- _Work required_
Your task is to repeat the entries exactly. Leave the pictures out.

════

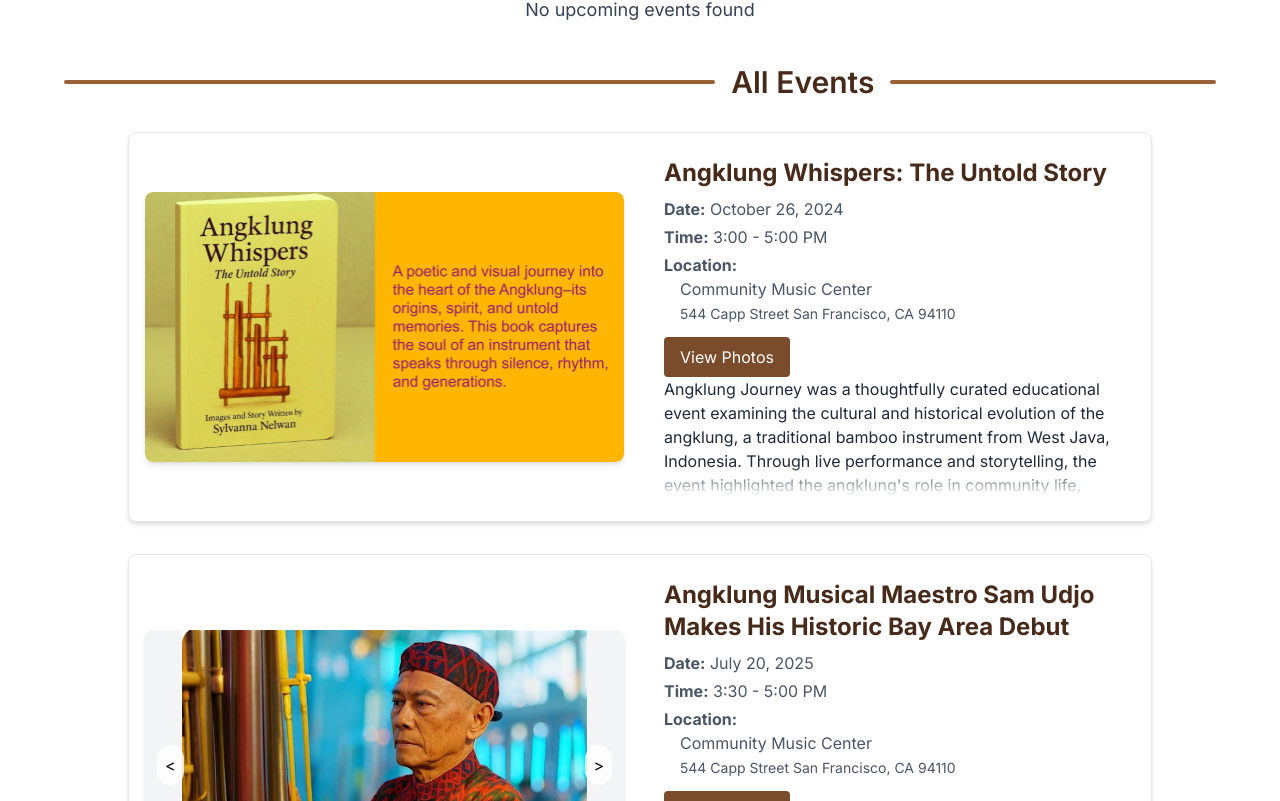
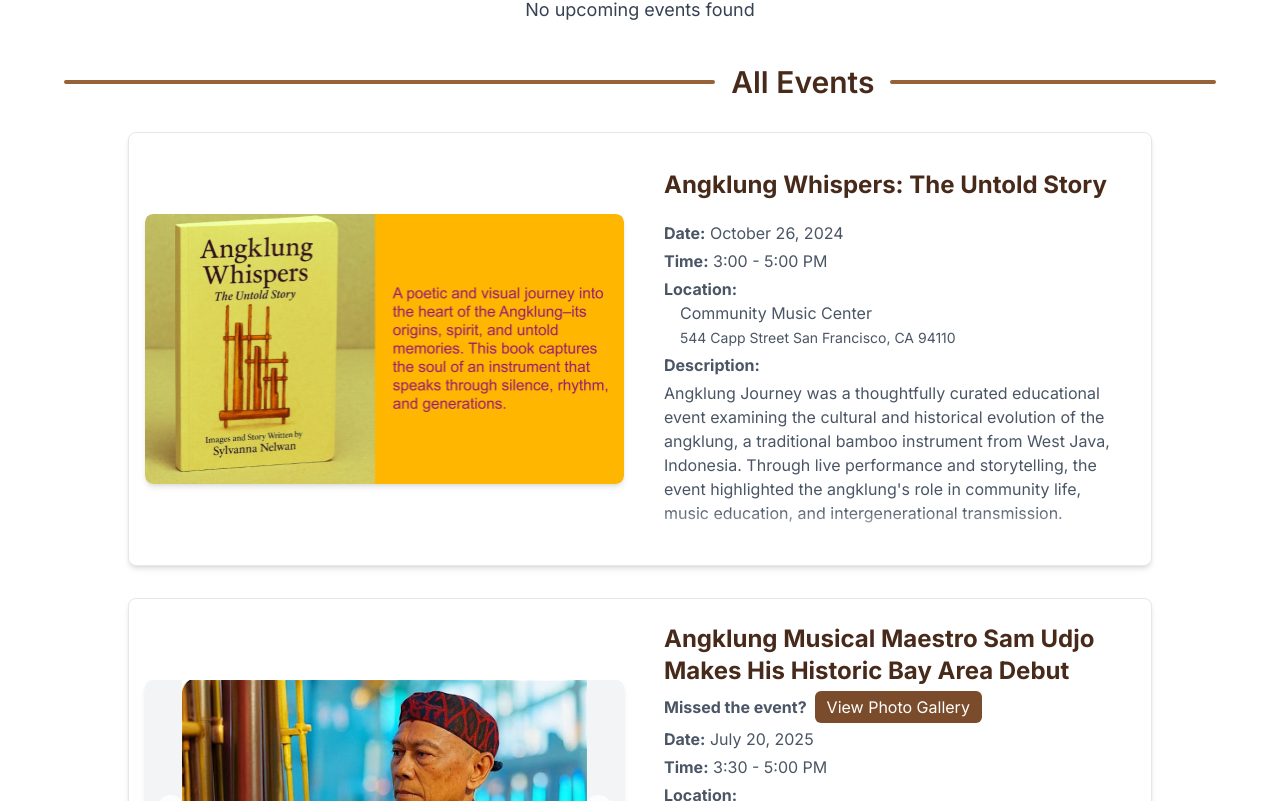
Before and after one commit to AlexHuynh35/HouseOfAngklung, a Next.js app: page /events in a window 1280 px wide. Shown: the part 799-1600 px from the top of the page. Built offline with nearby package versions, Linux system fonts and the light colour scheme.

Commit message:
adjusted event card

```diff
--- a/src/components/event.tsx
+++ b/src/components/event.tsx
@@ -16,11 +16,12 @@ type EventCardProps = {
   address: string;
   description: string;
   media: MediaItem[];
+  hasGallery: boolean;
   path: string;
   photos: number[];
 };
 
-const EventCard = ({ title, date, time, building, address, description, media, path, photos }: EventCardProps) => {
+const EventCard = ({ title, date, time, building, address, description, media, hasGallery, path, photos }: EventCardProps) => {
   return (
     <div className="max-w-5xl mx-auto my-8 flex flex-col md:flex-row md:items-center bg-white shadow-md rounded-lg overflow-hidden border border-gray-200">
       <div className="w-full md:w-1/2 p-4">
@@ -28,20 +29,28 @@ const EventCard = ({ title, date, time, building, address, description, media, p
       </div>
 
       <div className="md:w-1/2 p-6 flex flex-col justify-center">
-        <h2 className="text-2xl font-bold mb-2 text-brown-800">{title}</h2>
+        <h2 className="text-2xl font-bold mb-1 flex items-center text-brown-800 min-h-[3.5rem]">{title}</h2>
+        {hasGallery ? (
+          <PhotosPopup
+            eventName={title}
+            path={path}
+            selectedImages={photos}
+          />
+        ) : (
+          <div className="mb-1"></div>
+        )}
         <p className="text-gray-600 mb-1"><strong>Date:</strong> {formatDate(date)}</p>
         <p className="text-gray-600 mb-1"><strong>Time:</strong> {time}</p>
-        <p className="text-gray-600 mb-3">
+        <p className="text-gray-600 mb-1">
           <strong>Location:</strong><br />
           <span className="pl-4 block">{building}</span>
           <span className="pl-4 text-sm text-gray-600">{address}</span>
         </p>
-        <PhotosPopup
-          eventName={title}
-          path={path}
-          selectedImages={photos}
+        <p className="text-gray-600 mb-1"><strong>Description:</strong></p>
+        <ScrollableDescription
+          description={description}
+          show={hasGallery}
         />
-        <ScrollableDescription description={description} />
       </div>
     </div>
   );
--- a/src/components/photo_popup.tsx
+++ b/src/components/photo_popup.tsx
@@ -16,13 +16,16 @@ const PhotosPopup = ({ eventName, path, selectedImages }: PhotosPopupProps) => {
   const firstFive = imageUrls.slice(0, 5);
 
   return (
-    <div>
-      <button
-        className="bg-brown-600 text-white px-4 py-2 rounded hover:bg-brown-700"
-        onClick={() => setIsOpen(true)}
-      >
-        View Photos
-      </button>
+    <div className="mb-1">
+      <h1 className="text-gray-600 inline-flex items-center gap-2 max-h-[2.5rem]">
+        <span><strong>Missed the event?</strong></span>
+        <button
+          className="bg-brown-600 text-white px-3 py-1 rounded-md hover:bg-brown-700 transition-transform transform hover:scale-105"
+          onClick={() => setIsOpen(true)}
+        >
+          View Photo Gallery
+        </button>
+      </h1>
 
       {isOpen && (
         <div className="fixed inset-0 bg-black bg-opacity-60 flex items-center justify-center z-50">
--- a/src/components/scroll.tsx
+++ b/src/components/scroll.tsx
@@ -2,7 +2,7 @@
 
 import { useEffect, useRef, useState } from "react";
 
-export default function ScrollableDescription({ description }: { description: string }) {
+export default function ScrollableDescription({ description, show }: { description: string, show: boolean }) {
   const scrollRef = useRef<HTMLDivElement>(null);
   const [isAtBottom, setIsAtBottom] = useState(false);
 
@@ -27,9 +27,9 @@ export default function ScrollableDescription({ description }: { description: st
     <div className="relative">
       <div
         ref={scrollRef}
-        className="max-h-30 overflow-y-auto pr-2"
+        className={`overflow-y-auto ${show ? "max-h-30" : "max-h-40"}`}
       >
-        <p className="text-gray-800 whitespace-pre-line">{description}</p>
+        <p className="text-gray-600 whitespace-pre-line">{description}</p>
       </div>
       {!isAtBottom && (
         <div className="absolute bottom-0 left-0 right-0 h-8 bg-gradient-to-t from-white to-transparent pointer-events-none transition-opacity duration-300" />
--- a/src/data/events.ts
+++ b/src/data/events.ts
@@ -14,6 +14,7 @@ export type Event = {
   address: string;
   description: string;
   media: MediaItem[];
+  hasGallery: boolean;
   path: string;
   photos: number[];
 };
@@ -37,6 +38,7 @@ export const events: Event[] = [
         mediaUrl: "/media/events/whispers/whispers3.png",
       },
     ],
+    hasGallery: false,
     path: "media/events/whispers",
     photos: [],
   },
@@ -47,9 +49,9 @@ export const events: Event[] = [
     time: "3:30 - 5:00 PM",
     building: "Community Music Center",
     address: "544 Capp Street San Francisco, CA 94110",
-    description: `For the first time in Bay Area history, the internationally acclaimed Maestro Sam Udjo brings the majestic sounds of the Angklung live from West Java, Indonesia. \n
-                Explore the transformation of Angklung — from its idiophonic, diatonic origins to its reimagining as a chromatic instrument in classical performance. From there, dive into its tonal structure, tuning systems, and role in global music innovation. \n
-                A must-attend for music scholars, educators, and artists — this is a moment in musical history you won't want to miss.`,
+    description: `For the first time in Bay Area history, the internationally acclaimed Maestro Sam Udjo brought the majestic sounds of the Angklung live from West Java, Indonesia. \n
+                The event explored the transformation of the Angklung - from its idiophonic, diatonic origins to its reimagining as a chromatic instrument in classical performance. It also delved into its tonal structure, tuning systems, and role in global music innovation. \n
+                A landmark experience for music scholars, educators, and artists - it marked a moment in musical history not to be forgotten.`,
     media: [
       {
         title: "Media 1",
@@ -64,6 +66,7 @@ export const events: Event[] = [
         mediaUrl: "https://www.youtube.com/embed/E4Bq1xR_9sE?si=DRh8Dcbfg0y0fH1K",
       },
     ],
+    hasGallery: true,
     path: "media/events/samudjo",
     photos: [2, 5, 7, 10, 12, 13],
   }
```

════

- _Written response_
Before and after one commit to AlexHuynh35/HouseOfAngklung, a Next.js app: page /events in a window 1280 px wide. Shown: the part 799-1600 px from the top of the page. Built offline with nearby package versions, Linux system fonts and the light colour scheme.

Commit message:
adjusted event card

```diff
--- a/src/components/event.tsx
+++ b/src/components/event.tsx
@@ -16,11 +16,12 @@ type EventCardProps = {
   address: string;
   description: string;
   media: MediaItem[];
+  hasGallery: boolean;
   path: string;
   photos: number[];
 };
 
-const EventCard = ({ title, date, time, building, address, description, media, path, photos }: EventCardProps) => {
+const EventCard = ({ title, date, time, building, address, description, media, hasGallery, path, photos }: EventCardProps) => {
   return (
     <div className="max-w-5xl mx-auto my-8 flex flex-col md:flex-row md:items-center bg-white shadow-md rounded-lg overflow-hidden border border-gray-200">
       <div className="w-full md:w-1/2 p-4">
@@ -28,20 +29,28 @@ const EventCard = ({ title, date, time, building, address, description, media, p
       </div>
 
       <div className="md:w-1/2 p-6 flex flex-col justify-center">
-        <h2 className="text-2xl font-bold mb-2 text-brown-800">{title}</h2>
+        <h2 className="text-2xl font-bold mb-1 flex items-center text-brown-800 min-h-[3.5rem]">{title}</h2>
+        {hasGallery ? (
+          <PhotosPopup
+            eventName={title}
+            path={path}
+            selectedImages={photos}
+          />
+        ) : (
+          <div className="mb-1"></div>
+        )}
         <p className="text-gray-600 mb-1"><strong>Date:</strong> {formatDate(date)}</p>
         <p className="text-gray-600 mb-1"><strong>Time:</strong> {time}</p>
-        <p className="text-gray-600 mb-3">
+        <p className="text-gray-600 mb-1">
           <strong>Location:</strong><br />
           <span className="pl-4 block">{building}</span>
           <span className="pl-4 text-sm text-gray-600">{address}</span>
         </p>
-        <PhotosPopup
-          eventName={title}
-          path={path}
-          selectedImages={photos}
+        <p className="text-gray-600 mb-1"><strong>Description:</strong></p>
+        <ScrollableDescription
+          description={description}
+          show={hasGallery}
         />
-        <ScrollableDescription description={description} />
       </div>
     </div>
   );
--- a/src/components/photo_popup.tsx
+++ b/src/components/photo_popup.tsx
@@ -16,13 +16,16 @@ const PhotosPopup = ({ eventName, path, selectedImages }: PhotosPopupProps) => {
   const firstFive = imageUrls.slice(0, 5);
 
   return (
-    <div>
-      <button
-        className="bg-brown-600 text-white px-4 py-2 rounded hover:bg-brown-700"
-        onClick={() => setIsOpen(true)}
-      >
-        View Photos
-      </button>
+    <div className="mb-1">
+      <h1 className="text-gray-600 inline-flex items-center gap-2 max-h-[2.5rem]">
+        <span><strong>Missed the event?</strong></span>
+        <button
+          className="bg-brown-600 text-white px-3 py-1 rounded-md hover:bg-brown-700 transition-transform transform hover:scale-105"
+          onClick={() => setIsOpen(true)}
+        >
+          View Photo Gallery
+        </button>
+      </h1>
 
       {isOpen && (
         <div className="fixed inset-0 bg-black bg-opacity-60 flex items-center justify-center z-50">
--- a/src/components/scroll.tsx
+++ b/src/components/scroll.tsx
@@ -2,7 +2,7 @@
 
 import { useEffect, useRef, useState } from "react";
 
-export default function ScrollableDescription({ description }: { description: string }) {
+export default function ScrollableDescription({ description, show }: { description: string, show: boolean }) {
   const scrollRef = useRef<HTMLDivElement>(null);
   const [isAtBottom, setIsAtBottom] = useState(false);
 
@@ -27,9 +27,9 @@ export default function ScrollableDescription({ description }: { description: st
     <div className="relative">
       <div
         ref={scrollRef}
-        className="max-h-30 overflow-y-auto pr-2"
+        className={`overflow-y-auto ${show ? "max-h-30" : "max-h-40"}`}
       >
-        <p className="text-gray-800 whitespace-pre-line">{description}</p>
+        <p className="text-gray-600 whitespace-pre-line">{description}</p>
       </div>
       {!isAtBottom && (
         <div className="absolute bottom-0 left-0 right-0 h-8 bg-gradient-to-t from-white to-transparent pointer-events-none transition-opacity duration-300" />
--- a/src/data/events.ts
+++ b/src/data/events.ts
@@ -14,6 +14,7 @@ export type Event = {
   address: string;
   description: string;
   media: MediaItem[];
+  hasGallery: boolean;
   path: string;
   photos: number[];
 };
@@ -37,6 +38,7 @@ export const events: Event[] = [
         mediaUrl: "/media/events/whispers/whispers3.png",
       },
     ],
+    hasGallery: false,
     path: "media/events/whispers",
     photos: [],
   },
@@ -47,9 +49,9 @@ export const events: Event[] = [
     time: "3:30 - 5:00 PM",
     building: "Community Music Center",
     address: "544 Capp Street San Francisco, CA 94110",
-    description: `For the first time in Bay Area history, the internationally acclaimed Maestro Sam Udjo brings the majestic sounds of the Angklung live from West Java, Indonesia. \n
-                Explore the transformation of Angklung — from its idiophonic, diatonic origins to its reimagining as a chromatic instrument in classical performance. From there, dive into its tonal structure, tuning systems, and role in global music innovation. \n
-                A must-attend for music scholars, educators, and artists — this is a moment in musical history you won't want to miss.`,
+    description: `For the first time in Bay Area history, the internationally acclaimed Maestro Sam Udjo brought the majestic sounds of the Angklung live from West Java, Indonesia. \n
+                The event explored the transformation of the Angklung - from its idiophonic, diatonic origins to its reimagining as a chromatic instrument in classical performance. It also delved into its tonal structure, tuning systems, and role in global music innovation. \n
+                A landmark experience for music scholars, educators, and artists - it marked a moment in musical history not to be forgotten.`,
     media: [
       {
         title: "Media 1",
@@ -64,6 +66,7 @@ export const events: Event[] = [
         mediaUrl: "https://www.youtube.com/embed/E4Bq1xR_9sE?si=DRh8Dcbfg0y0fH1K",
       },
     ],
+    hasGallery: true,
     path: "media/events/samudjo",
     photos: [2, 5, 7, 10, 12, 13],
   }
```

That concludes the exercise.